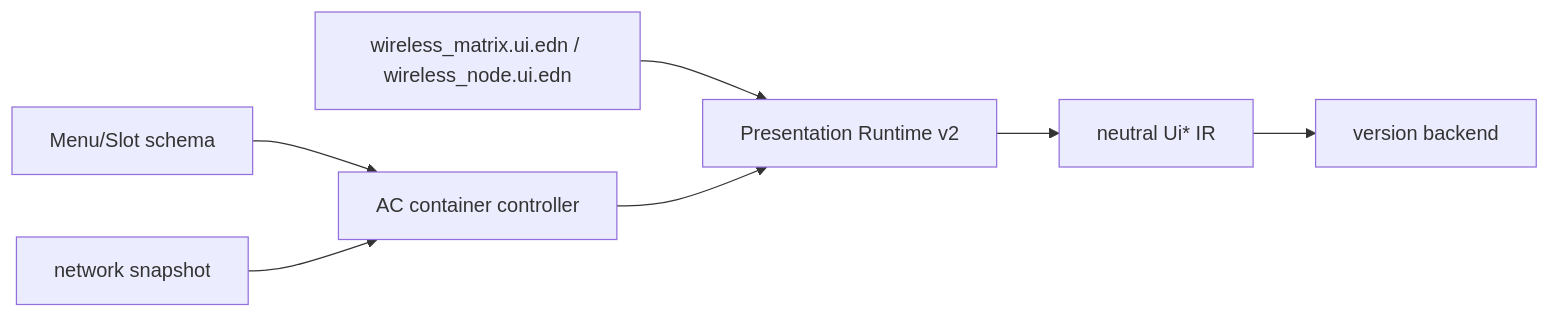
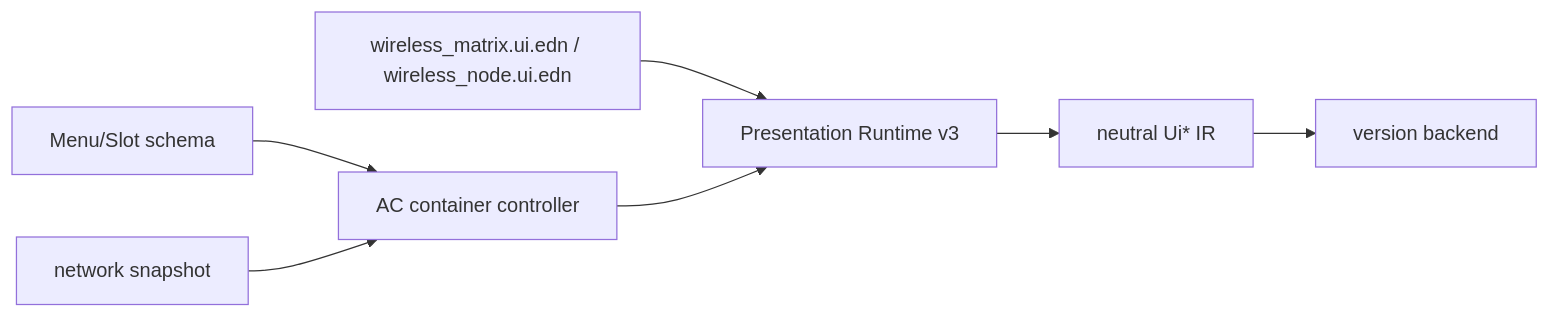
Before and after one commit to zeldacl/clojure-academy-v2: the diagram in minecraftmod/docs/05-wireless/Wireless_GUI_Status.md, drawn with Mermaid. The commit also changed other lines of this file and 6 other files, not shown here.

````diff
--- a/minecraftmod/docs/05-wireless/Wireless_GUI_Status.md
+++ b/minecraftmod/docs/05-wireless/Wireless_GUI_Status.md
@@ -16,9 +16,9 @@
 ```mermaid
 flowchart LR
   M[Menu/Slot schema] --> C[AC container controller]
   N[network snapshot] --> C
-  A[wireless_matrix.ui.edn / wireless_node.ui.edn] --> R[Presentation Runtime v2]
+  A[wireless_matrix.ui.edn / wireless_node.ui.edn] --> R[Presentation Runtime v3]
   C --> R
   R --> I[neutral Ui* IR]
   I --> P[version backend]
 ```
````
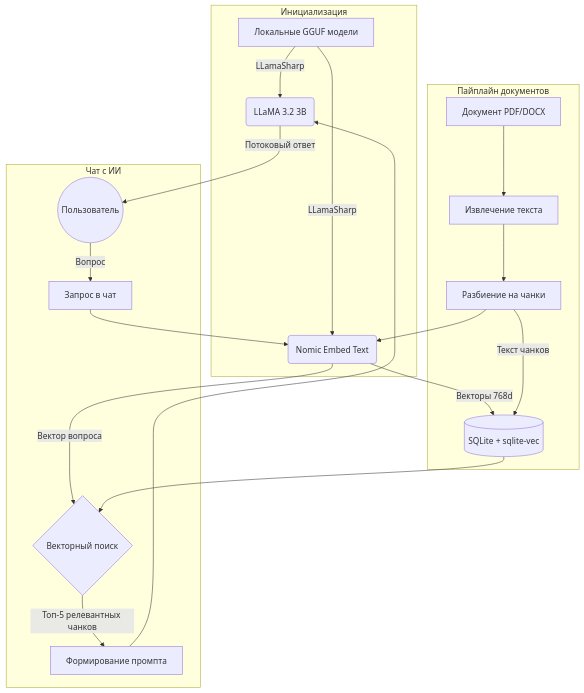
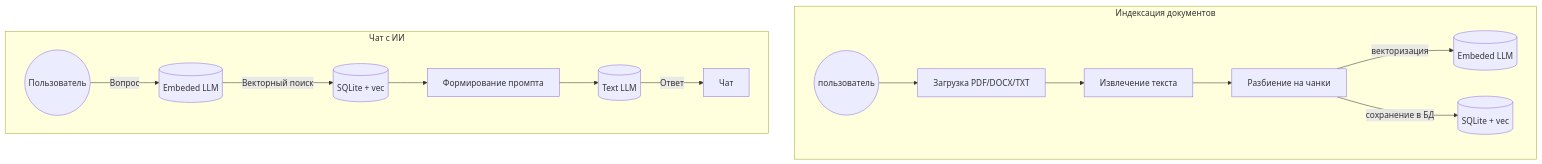
Before and after one commit to propeller416/local-ai-searcher: the diagram in README.md, drawn with Mermaid. The commit also changed other lines of this file, not shown here.

````diff
--- a/README.md
+++ b/README.md
@@ -19,25 +21,17 @@
 ```mermaid
 flowchart TD
-    subgraph Инициализация
-        Models[Локальные GGUF модели] -->|LLamaSharp| LLM(LLaMA 3.2 3B)
-        Models -->|LLamaSharp| Embed(Nomic Embed Text)
-    end
-
-    subgraph Пайплайн документов
-        Doc[Документ PDF/DOCX] --> Extractor[Извлечение текста]
-        Extractor --> Chunks[Разбиение на чанки]
-        Chunks --> Embed
-        Embed -->|Векторы 768d| SQLite[(SQLite + sqlite-vec)]
-        Chunks -->|Текст чанков| SQLite
+    subgraph Индексация документов
+        User1((пользователь)) --> Doc[Загрузка PDF/DOCX/TXT]
+        Doc --> Extractor[Извлечение текста] --> Chunks[Разбиение на чанки]
+        Chunks --> |векторизация| LLM1[(Embeded LLM)]
+        Chunks --> |сохранение в БД| DB1[(SQLite + vec)]
     end
 
     subgraph Чат с ИИ
-        User((Пользователь)) -->|Вопрос| Q[Запрос в чат]
-        Q --> Embed
-        Embed -->|Вектор вопроса| Search{Векторный поиск}
-        SQLite --> Search
-        Search -->|Топ-5 релевантных чанков| Prompt[Формирование промпта]
-        Prompt --> LLM
-        LLM -->|Потоковый ответ| User
+        User2((Пользователь)) --> |Вопрос| LLM2[(Embeded LLM)]
+        LLM2 --> |Векторный поиск| DB2[(SQLite + vec)]
+        DB2 --> Prompt[Формирование промпта]
+        Prompt --> LLM3[(Text LLM)]
+        LLM3 -->|Ответ| Chat[Чат]
     end
 ```
````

******************************

▶ [Task]: Look through the data above for the string "документов" and copy every line where it appears.

▶ [Expected output]:
-    subgraph Пайплайн документов
+    subgraph Индексация документов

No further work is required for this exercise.